Cabin Fever Film Festival: The Bling Ring
When “The Bling Ring” opened in 2013 some reviewers objected to the film’s apparent lack of a moral viewpoint—or rather to a moral viewpoint that declined to condemn its thieving young subjects. The Rotten Tomatoes “Critics Consensus” was, “While it’s certainly timely and beautifully filmed, ‘The Bling Ring’ suffers from director Sofia Coppola’s failure to delve beneath the surface of its shallow protagonists’ real-life crimes.” Funny how consensus tastemaking tends to trip on its own shoelaces—a one-line dismissal of a movie for its shallowness!
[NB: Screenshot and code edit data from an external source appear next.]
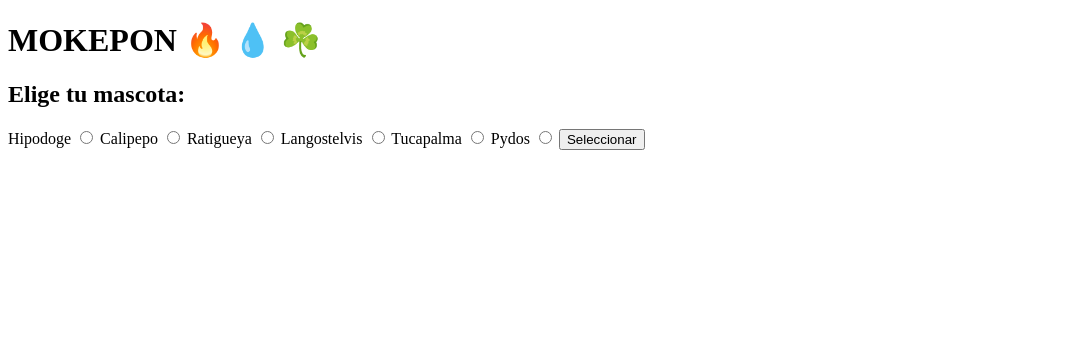
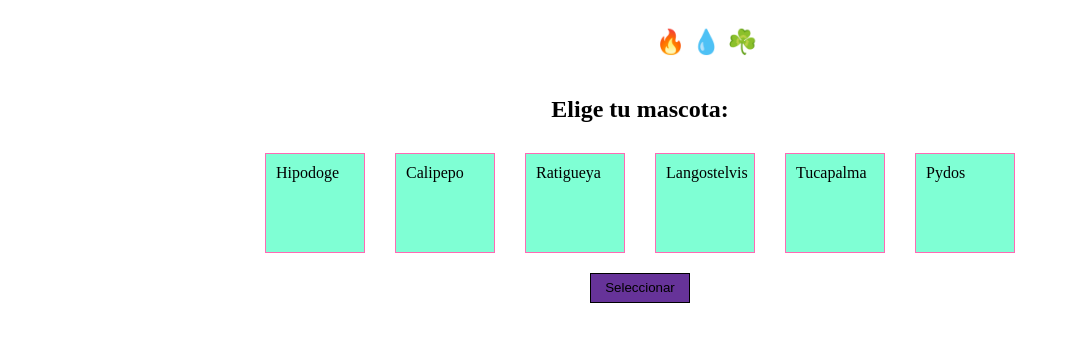
Before and after one commit to jaso3754/Element-war-game-, a plain HTML site: page mokepon.html in a window 1280 px wide. Shown: the whole page, without its empty margins (0-1070 px from the left). Drawn offline with Linux system fonts and the light colour scheme.

Commit message:
añadiendo estilos

```diff
--- a/mokepon.html
+++ b/mokepon.html
@@ -2,32 +2,42 @@
 <html>
     <head>
         <meta charset="utf-8" />
-        <title> MOKEPON fatal </title>
+        <title> MOKEPON </title>
         <script src="./js/mokepon.js"> </script>
+        <link rel="stylesheet" href="./styles.css">
+
     </head>
+
     <body>
-        <h1> MOKEPON 🔥 💧 ☘️ </h1>
 
         <section id="seleccionar-mascota">
-            <h2> Elige tu mascota: </h2>
+            <h1 class="titulo"> MOKEPON 🔥 💧 ☘️ </h1>
 
-            <label for="Hipodoge"> Hipodoge </label>
+            <h2 class ="subtitulo"> Elige tu mascota: </h2>
+
+            <div class="tarjetas">
+
+                <label class= "tarjeta-de-mokepon" for="Hipodoge"> Hipodoge </label>
                 <input type="radio" name="mascota" id="Hipodoge"/>
 
-            <label for="Calipepo"> Calipepo </label>
+                <label class= "tarjeta-de-mokepon" for="Calipepo"> Calipepo </label>
                 <input type="radio" name="mascota" id="Calipepo"/>
 
-            <label for="Ratigueya"> Ratigueya </label>
+                <label class= "tarjeta-de-mokepon" for="Ratigueya"> Ratigueya </label>
                 <input type="radio" name="mascota" id="Ratigueya"/>
 
-            <label for="Langostelvis"> Langostelvis </label>
+                <label class= "tarjeta-de-mokepon" for="Langostelvis"> Langostelvis </label>
                 <input type="radio" name="ataques" id="Langostelvis"/>
 
-            <label for="Tucapalma"> Tucapalma </label>
+                <label class= "tarjeta-de-mokepon" for="Tucapalma"> Tucapalma </label>
                 <input type="radio" name="mascota" id="Tucapalma"/>
 
-            <label for="Pydos"> Pydos </label>
+                <label class= "tarjeta-de-mokepon" for="Pydos"> Pydos </label>
                 <input type="radio" name="mascota" id="Pydos"/>
+
+            </div>
+
+
 
 
             <button id="boton-mascota">Seleccionar</button>
@@ -36,7 +46,10 @@
 
 
         <section id="seleccionar-ataque">
+            <h1 class="titulo"> MOKEPON 🔥 💧 ☘️ </h1>
+
             <h2> Elige tu ataques:</h2>
+
             <p> tu mascota <span id="mascota-jugador"> </span>tiene <span id="vidas-jugador">3</span> vidas </p>
             <p> la mascota <span id="mascota-enemigo"> </span> del enemigo tiene <span id="vidas-enemigo">3</span> vidas </p>
 
@@ -55,5 +68,6 @@
             <button id="boton-reiniciar"> Reiniciar </button>
 
         </section>
+
     </body>
 </html>
--- /dev/null
+++ b/styles.css
@@ -0,0 +1,55 @@
+body {
+
+}
+
+
+#seleccionar-mascota {
+    display: flex;
+    flex-direction: column;
+    justify-content: center;
+    align-items: center;
+
+}
+
+.titulo {
+    color: white;
+
+
+}
+
+.subtitulo {
+
+
+
+}
+
+.tarjetas{
+    display: flex;
+    gap:10px;
+
+}
+
+.tarjeta-de-mokepon {
+    width: 100px;
+    height: 100px;
+    background: aquamarine;
+    padding: 10px;
+    box-sizing: border-box;
+    margin: 10px;
+    border: 1px solid hotpink;
+}
+
+#boton-mascota{
+
+    background: rebeccapurple;
+    width: 100px;
+    height: 30px;
+    box-sizing: border-box;
+    margin: 10px;
+    padding: 5px;
+    border: 1px solid black;
+}
+
+input {
+    display: none;
+}
```
Lines whose indentation alone changed are shown as unchanged.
“The Bling Ring” casts a cool eye on “cool”—that most over-used word in the design lexicon. It’s a layered—NOT shallow—presentation of where celebrity culture and social media were heading years before their darker consequences became fully apparent in our politics. Based on a true story of teenagers in Calabasas, California who burglarized the homes of celebrities, stealing over $3 million in cash, clothing, designer handbags, shoes and other glitz, the film tied brand identity to personal identity. In the movie, as in reality, the young thieves weren’t just stealing swag; they were stealing a lifestyle. They were building their own personal brands.
Unlike “The Social Network,” the Facebook origin story by director David Fincher and screenwriter Aaron Sorkin three years earlier, Coppola’s film (which she wrote and directed) did not take an outsider’s perspective. Its narrative view was from inside the social media vortex—back then dominated by Facebook and reality television. Where Fincher/Sorkin made their critical position clear, Coppola maintained a field biologist’s reserve, watching her gang of Beverly Hills burglars like Jane Goodall observing a troupe of young chimpanzees.
In this study, she was assisted by her cinematographer Harris Savides whose resumé included Levis commercials and music videos for Michael Jackson and Madonna. Savides’s familiarity with the milieu allowed him to shoot it without glamour or censure. And his modesty as an artist was perfectly attuned to the film’s chill approach. Savides died before “The Bling Ring” was released, but his sensibility pervades the movie. “I’m always wary of the fact of making things too beautiful,” he told Cine-Fils Magazine. “Some of the most beautiful movies I’ve seen haven’t been very good.”
In one of those hall-of-mirrors inversions that make modern media so confounding, Sofia Coppola persuaded Paris Hilton, the real victim of the real Bling Ring’s real crimes, to play herself in the movie—and more to the point, to allow her home to play itself. “Sofia came to my birthday party,” Hilton told Access Hollywood when the movie premiered in 2013, “and asked me if it would be okay to shoot the house. I respect her so much as a director, she’s so amazing, that I said yes.”
Image Credit: Sofia Coppola, Vogue Magazine
So in addition to Paris Hilton’s cameo in the movie, we get cameos by Paris Hilton’s shoes, Paris Hilton’s walk-in closet, Paris Hilton’s home dance floor complete with stripper pole. The idea that someone’s home might be fitted out like a department store echoes photographer Peter Menzel’s classic 1995 book “Material World” in which people from around the world sit for a family portrait outside their homes surrounded by their possessions. For some it’s a few meager items, for others it’s—a department store!
Sofia Coppola and Harris Savides put all this on the screen for us to see, but they didn’t editorialize about it. The true spirit of the film is best captured in a long shot of another home robbery. We watch from a comfortable, elevated distance as the carefree young miscreants enter a showcase LA house, all horizontal platforms and glass walls and make their way through the austere interiors, turning lights on and off and leaving with their arms full of loot.
“It’s scary that celebrity has become such an obsession,” Paris Hilton told Access Hollywood. “I think these kids just wanted a piece of everyone’s life and they thought they could get it by stealing it.” Everyone’s life? The culture of obliviousness speaks eloquently for itself.